What Are They Dancing To?

Here’s a Scopitone of Brook Benton lip-syncing Mother Nature, Father Time while bikini girls apparently dance to something else.

If you’re unfamiliar with Scopitones, they were music video jukeboxes typically placed in lounges and similar adult-oriented locations.  It seems that most Scopitones, like the later music-video format, were more about the girls than the songs. (I remember child-oriented ones, but their format and machines had a different name).  The videos often had the hubba-hubba vibe of 50’s-60’s softcore men’s magazines (like here and here).  Although Procol Harum did one, most rock acts snubbed Scopitones. I imagine they’d started looking dated, like something their dads watched for cheap thrills, down there with carnival peep-shows.  One novelty was a live Billy Lee Riley one, unusual in that it’s not lip-synced.

For you film nerds: I can’t verify this, but I know I read somewhere that French (who invented them) Scopitones used Pathecolor, a very early film tinting process that used stenciling.  Wikipedia claims that the last use of Pathecolor was the 1954 Mexican surrealist classic, Robinson Crusoe, but it’s often stated that it was used in that august cinematic masterpiece, Dr. Goldfoot & The Bikini Machine.

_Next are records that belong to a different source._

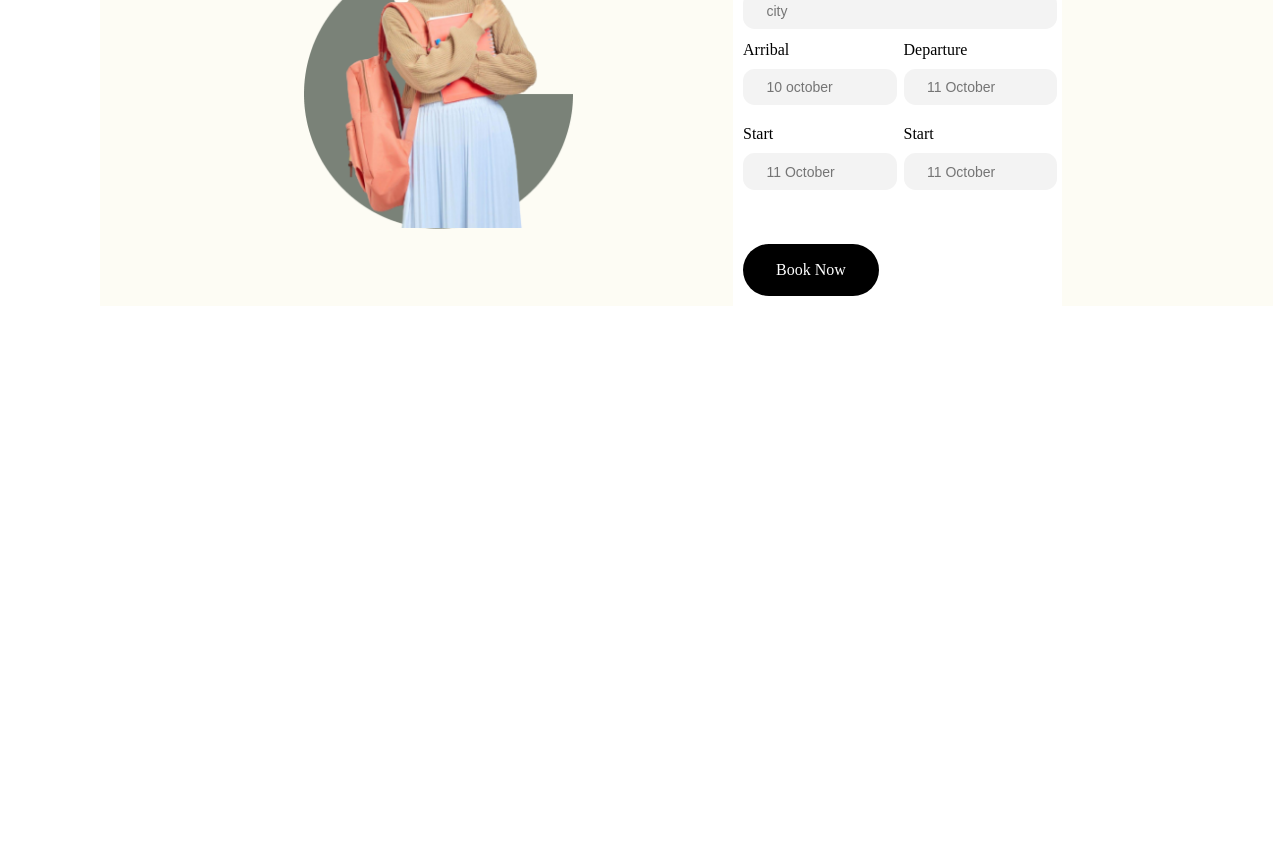
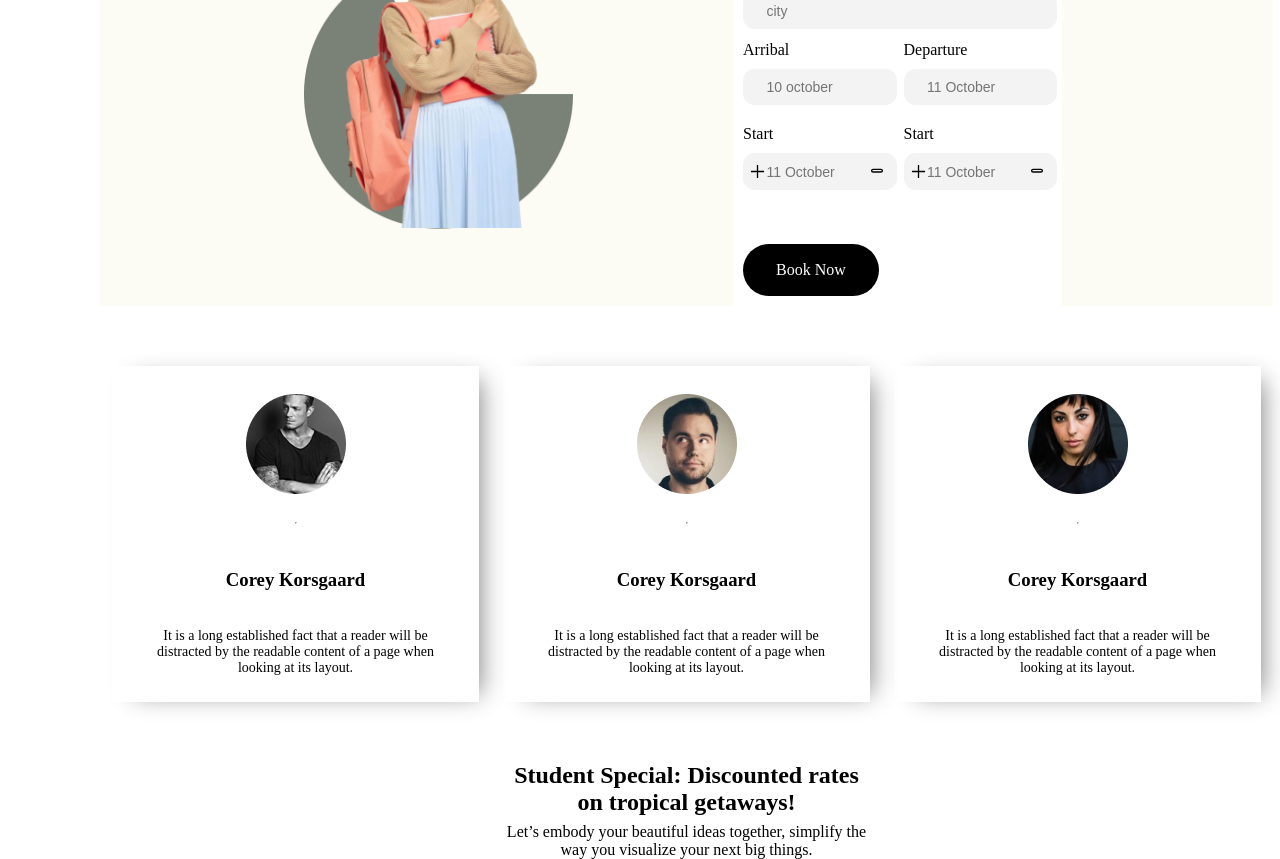
Before and after one commit to Nazmul-Hasan-Shadin/Tropical-vacation, a React (Vite) app: page / in a window 1280 px wide. Shown: the part 2400-3259 px from the top of the page. Before the commit the page ends 2706 px from the top, so only its background shows below. Built offline with nearby package versions, Linux system fonts and the light colour scheme.

Commit message:
testimonial section has added

```diff
--- a/package.json
+++ b/package.json
@@ -10,6 +10,7 @@
     "preview": "vite preview"
   },
   "dependencies": {
+    "axios": "^1.6.2",
     "localforage": "^1.10.0",
     "match-sorter": "^6.3.1",
     "react": "^18.2.0",
--- /dev/null
+++ b/public/testimonialData.json
@@ -0,0 +1,21 @@
+[
+    {
+        "name":"Corey Korsgaard",
+         "desc":"It is a long established fact that a reader will be distracted by the readable content of a page when looking at its layout.",
+         "image":"../src/assets/testimonials/profile1.png"
+
+    },
+    {
+        "name":"Corey Korsgaard",
+         "desc":"It is a long established fact that a reader will be distracted by the readable content of a page when looking at its layout.",
+         "image":"../src/assets/testimonials/profile2.png"
+
+    }
+    ,
+    {
+        "name":"Corey Korsgaard",
+         "desc":"It is a long established fact that a reader will be distracted by the readable content of a page when looking at its layout.",
+         "image":"../src/assets/testimonials/profile3.png"
+
+    }
+]
--- a/src/Component/BookingForm/BookingForm.css
+++ b/src/Component/BookingForm/BookingForm.css
@@ -51,3 +51,21 @@
     background-color: black;
     margin-top: 34px;
 }
+
+.form-wraper .increment{
+    position: relative;
+}
+
+.form-wraper .increment .add{
+    position: absolute;
+    font-size: 21px;
+    bottom: 18px;
+    left: 4px;
+}
+
+.form-wraper .increment .minus{
+    position: absolute;
+    position: absolute;
+    right: 12px;
+    bottom: 22px;
+}
--- a/src/Component/BookingForm/BookingForm.jsx
+++ b/src/Component/BookingForm/BookingForm.jsx
@@ -1,4 +1,5 @@
-
+import {IoAddSharp} from 'react-icons/io5'
+import {TiMinusOutline} from 'react-icons/ti'
 import './BookingForm.css'
 const BookingForm = () => {
     return (
@@ -31,16 +32,22 @@ const BookingForm = () => {
 
 
                <div className="destination">
-               <label htmlFor="start">Start
+             <div className='increment'>
+             <IoAddSharp className='add' />
+             <TiMinusOutline className='minus' />
+             <label htmlFor="start">Start
                <input className='inputItem' type="text" placeholder='11 October' />
                </label>
+             </div>
 
 
-               <label htmlFor="room">Start
-
-               <input className='inputItem' type="text" name='room' placeholder='11 October' />
-
+             <div className='increment'>
+             <IoAddSharp className='add' />
+             <TiMinusOutline className='minus'></TiMinusOutline>
+             <label htmlFor="start">Start
+               <input className='inputItem' type="text" placeholder='11 October' />
                </label>
+             </div>
 
                </div>
 
--- /dev/null
+++ b/src/Component/Footer/Footer.jsx
@@ -0,0 +1,22 @@
+import React from 'react';
+
+const Footer = () => {
+    return (
+        <div>
+            <header>
+
+
+            <h2 style={{textAlign:"center"}}>
+                Student Special: Discounted rates <br /> on tropical getaways!
+                </h2>
+
+                <p style={{textAlign:"center",marginTop:'7px'}}>
+                Let’s embody your beautiful ideas together, simplify the <br /> way you visualize your next big things.
+                </p>
+
+            </header>
+        </div>
+    );
+};
+
+export default Footer;
--- /dev/null
+++ b/src/Component/Testimonials/Testimonial.css
@@ -0,0 +1,32 @@
+
+.testimonial-container{
+    display: flex;
+    flex-direction: column;
+    justify-content: center;
+    align-items: center;
+    margin: 60px 12px;
+    box-shadow: 12px 3px 24px -11px gray;
+}
+
+
+.testimonial-title{
+    margin: 37px 0px;
+}
+
+
+   .testimonial-body> .desc{
+    width: 300px;
+    text-align: center;
+
+    }
+
+   .testimonial-wraper{
+    display: flex;
+    flex-direction: column;
+    align-items: center;
+    padding: 12px 0px;
+    justify-content: center;
+   }
+   .hr{
+    background-color: gray;
+   }
--- /dev/null
+++ b/src/Component/Testimonials/Testimonial.jsx
@@ -0,0 +1,23 @@
+import React from 'react';
+import './Testimonial.css'
+const Testimonial = ({testimonial}) => {
+    const {image,desc,name}=testimonial;
+    return (
+        <div className='testimonial-container'>
+            <div className='testimonial-wraper'>
+               <figure>
+               <img src={image} alt="" />
+               </figure>
+              <hr />
+            <h3 className='testimonial-title'>{name}</h3>
+              <div style={{paddingBottom:'14px'}}  className='testimonial-body'>
+                <p className='desc'>
+                 {desc}
+                </p>
+              </div>
+            </div>
+        </div>
+    );
+};
+
+export default Testimonial;
--- a/src/Pages/Home/Home.jsx
+++ b/src/Pages/Home/Home.jsx
@@ -3,6 +3,9 @@ import Navbar from '../../Component/Navbar/Navbar';
 import Banner from '../../Shared/Banner/Banner';
 import TropicalAdvancture from '../../Component/TropicalAdvancture/TropicalAdvancture';
 import Designation from '../../Component/Designation/Designation';
+import Testimonial from '../../Component/Testimonials/Testimonial';
+import Testimonials from '../Testimonials/Testimonials';
+import Footer from '../../Component/Footer/Footer';
 
 const Home = () => {
     return (
@@ -41,6 +44,10 @@ const Home = () => {
 
    ></Banner>
 
+<Testimonials></Testimonials>
+
+<Footer></Footer>
+
 
 
 
--- /dev/null
+++ b/src/Pages/Testimonials/Testimonials.css
@@ -0,0 +1,4 @@
+.testimonials-container{
+    display: grid;
+    grid-template-columns: repeat(3,1fr);
+}
--- /dev/null
+++ b/src/Pages/Testimonials/Testimonials.jsx
@@ -0,0 +1,25 @@
+import React, { useEffect, useState } from 'react';
+import Testimonial from '../../Component/Testimonials/Testimonial';
+import './Testimonials.css'
+
+const Testimonials = () => {
+    const [testimonial,setTestimonial]= useState([])
+    useEffect(()=>{
+      fetch('testimonialData.json')
+      .then(res=>res.json())
+      .then(data=>{
+        setTestimonial(data)
+      })
+
+
+    },[])
+    return (
+        <div className='testimonials-container'>
+       {
+        testimonial.map((testimonial,index)=>   <Testimonial key={index} testimonial={testimonial}></Testimonial>)
+       }
+        </div>
+    );
+};
+
+export default Testimonials;
```
Also changed, not shown: 1 other file (tests, documents, lock files or other folders).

Seeds Documentary!

Not sure how a doc about some of my favorite proto-punks got past me.  This goes straight to the top of my list if it’s available anywhere.

Power Pop Dictator

 

If you’ve gone to see a power pop band in recent years, you might have noticed that most fans are pretty old.  If you were ever in a band, went to clubs, spent time in an indie record store, or perused online fora, you might have noticed that some power pop devotees can be surly, limited, and intolerant.  To be fair, that’s probably true of any genre, but you might expect that all those hooks and harmonies would leave power pop fans happier.  Some people grow out of at least some of their intolerances.  Some don’t, and this video has a lot of fun with aging sourpuss power poppers.  Your mileage may vary, but I found the whole thing hilarious.

Experimental Matrimony

Ah, the emptiness of modern comforts…

Can a song be both great and ridiculous?  Fifty years on, I’m still wondering.  But I still love this and almost everything from Roxy’s first five albums.

Who Woulda Thought

If someone had told me in the 70’s that Al Green would one day cover Lou Reed, I might have urged that someone to get mental help.  But here we are.  Predictably, there’s quite a difference.  Al sounds like he’s genuinely enjoying a perfect day, whereas Lou sounded like he was suffering through someone else’s idea of one.  Maybe he thought he should be enjoying it but couldn’t, or maybe he was enduring it to preserve domestic peace.  Or maybe he was participating out of sheer boredom.  Or maybe he was mocking someone else’s “perfect day.” Whatever the reason, Lou (or his character) was clearly not thrilled with his perfect day.

A good cover should offer a fresh take on a song, not just fill time or gratify a singer’s narcissism.  This qualifies.  And Al sounds great for someone pushing 80.